LEBANON, Pa. - Adam DelMarcelle is trying to convince community members to start a conversation on heroin overdose.
He's using his artistic skills to send a powerful message to his community of Lebanon: that more needs to be done to fight the epidemic.
For the last few weeks, he has been projecting provocative images on the walls of Lebanon businesses and industrial facilities. On Monday night, it was the progression of the complexion of a man from health to overdose and death from heroin.
The "What Heroin Sounds Like" project is meant to elicit a reaction from community members, he said.
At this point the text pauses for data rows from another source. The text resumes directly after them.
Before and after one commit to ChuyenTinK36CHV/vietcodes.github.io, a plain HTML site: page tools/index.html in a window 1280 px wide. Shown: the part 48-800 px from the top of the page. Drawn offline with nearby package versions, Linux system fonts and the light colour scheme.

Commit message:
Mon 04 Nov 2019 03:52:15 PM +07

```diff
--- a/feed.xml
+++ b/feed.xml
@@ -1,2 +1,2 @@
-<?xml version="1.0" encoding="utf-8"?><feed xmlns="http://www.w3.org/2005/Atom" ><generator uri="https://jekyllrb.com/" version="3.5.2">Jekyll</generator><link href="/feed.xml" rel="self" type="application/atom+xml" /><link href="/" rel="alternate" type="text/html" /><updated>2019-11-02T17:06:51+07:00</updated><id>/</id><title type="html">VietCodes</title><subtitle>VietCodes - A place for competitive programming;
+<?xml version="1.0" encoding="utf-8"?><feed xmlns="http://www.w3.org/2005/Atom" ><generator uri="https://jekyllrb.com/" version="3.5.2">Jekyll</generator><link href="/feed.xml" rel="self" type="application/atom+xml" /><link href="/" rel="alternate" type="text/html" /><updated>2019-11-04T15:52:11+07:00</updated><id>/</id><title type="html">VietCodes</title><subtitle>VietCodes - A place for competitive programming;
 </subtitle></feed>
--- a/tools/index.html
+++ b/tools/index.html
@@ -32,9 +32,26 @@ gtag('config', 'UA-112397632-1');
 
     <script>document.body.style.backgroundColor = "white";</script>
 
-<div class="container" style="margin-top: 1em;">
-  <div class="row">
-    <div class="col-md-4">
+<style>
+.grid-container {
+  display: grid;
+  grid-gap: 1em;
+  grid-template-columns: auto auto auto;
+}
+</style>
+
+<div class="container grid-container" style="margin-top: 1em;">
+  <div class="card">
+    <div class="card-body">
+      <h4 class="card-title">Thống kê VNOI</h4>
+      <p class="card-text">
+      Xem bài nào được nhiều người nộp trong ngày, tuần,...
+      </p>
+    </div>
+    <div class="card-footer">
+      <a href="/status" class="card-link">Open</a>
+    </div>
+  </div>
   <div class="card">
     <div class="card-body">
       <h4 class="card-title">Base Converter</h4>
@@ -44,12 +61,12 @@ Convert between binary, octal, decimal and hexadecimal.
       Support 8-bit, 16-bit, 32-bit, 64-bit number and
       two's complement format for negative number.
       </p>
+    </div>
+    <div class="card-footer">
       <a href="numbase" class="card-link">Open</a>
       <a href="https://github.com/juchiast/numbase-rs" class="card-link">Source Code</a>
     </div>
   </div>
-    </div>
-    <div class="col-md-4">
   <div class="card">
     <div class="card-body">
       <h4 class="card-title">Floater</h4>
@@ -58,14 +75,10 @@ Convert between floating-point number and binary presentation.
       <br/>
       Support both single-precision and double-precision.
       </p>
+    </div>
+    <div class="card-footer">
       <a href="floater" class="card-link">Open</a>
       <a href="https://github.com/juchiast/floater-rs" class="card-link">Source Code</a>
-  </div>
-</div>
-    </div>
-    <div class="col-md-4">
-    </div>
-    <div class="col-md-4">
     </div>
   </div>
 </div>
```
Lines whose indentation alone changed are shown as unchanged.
Although he has not received feedback from city leaders, passers-by have been supportive.
"As far as the public's opinion, it's been nothing but positive," he said. "Lots of conversation being started, lots of talking about the issue, and what's really great too is lots of people coming forward that want to share their story."
Stories like the one Candy Levan and her son Bradley Morris share about his sister, who died of a heroin overdose eight months ago. She has choice words for the dealers who sold her drugs.
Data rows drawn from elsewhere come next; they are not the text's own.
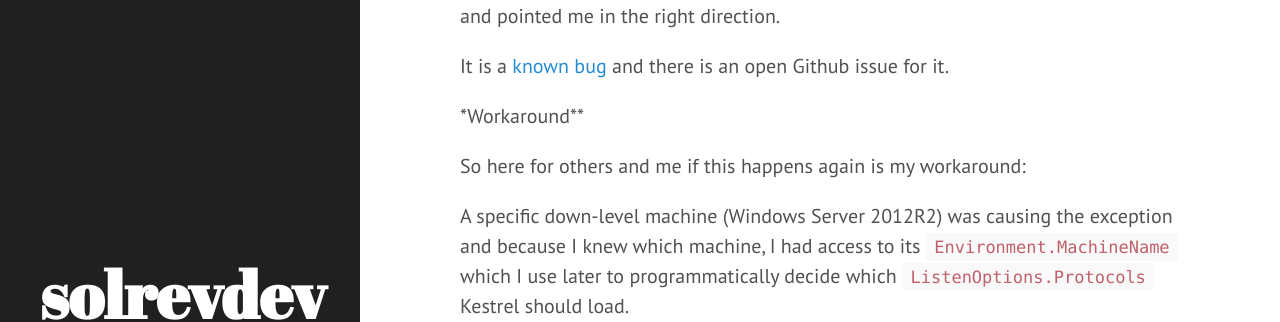
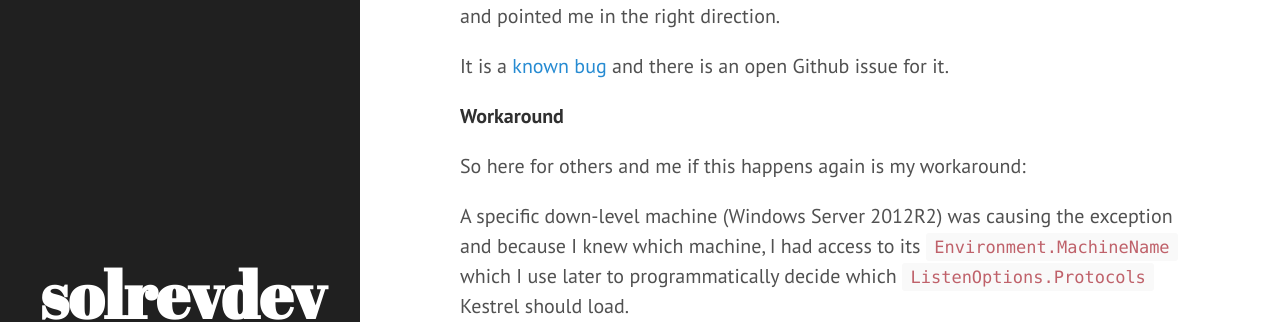
Before and after one commit to solrevdev/solrevdev.github.io, a Jekyll site: the page built from _posts/2020-01-10-err_http2_inadequate_transport_security.md, in a window 1280 px wide and 900 px high, scrolled down 612 px. Shown: the part 157-479 px from the top of the window. Built offline with Jekyll 4.4.1, drawn with Linux system fonts in a browser that asks for light colours.

```diff
--- a/_posts/2020-01-10-err_http2_inadequate_transport_security.md
+++ b/_posts/2020-01-10-err_http2_inadequate_transport_security.md
@@ -31,7 +31,7 @@ I created a [github issue](https://github.com/aspnet/AspNetCore.Docs/issues/1643
 
 It is a [known bug](https://github.com/dotnet/aspnetcore/issues/16811) and there is an open Github issue for it.
 
-*Workaround**
+**Workaround**
 
 So here for others and me if this happens again is my workaround:
 
```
"I pray everyday you don't get a moment's peace knowing she's not here because of you," she said. "Would these dealers give this poison they're giving our kids to their own kids? Something's got to be done."
"They need to be held accountable for what they do, because a lot of times you have the name of the dealer, the place they live, all that stuff and it seems like it's not proof enough," Morris said.
DelMarcelle says he is hoping to bring the projection art to other communities in south central Pennsylvania. Click here for more information on upcoming projections by What Heroin Sounds Like.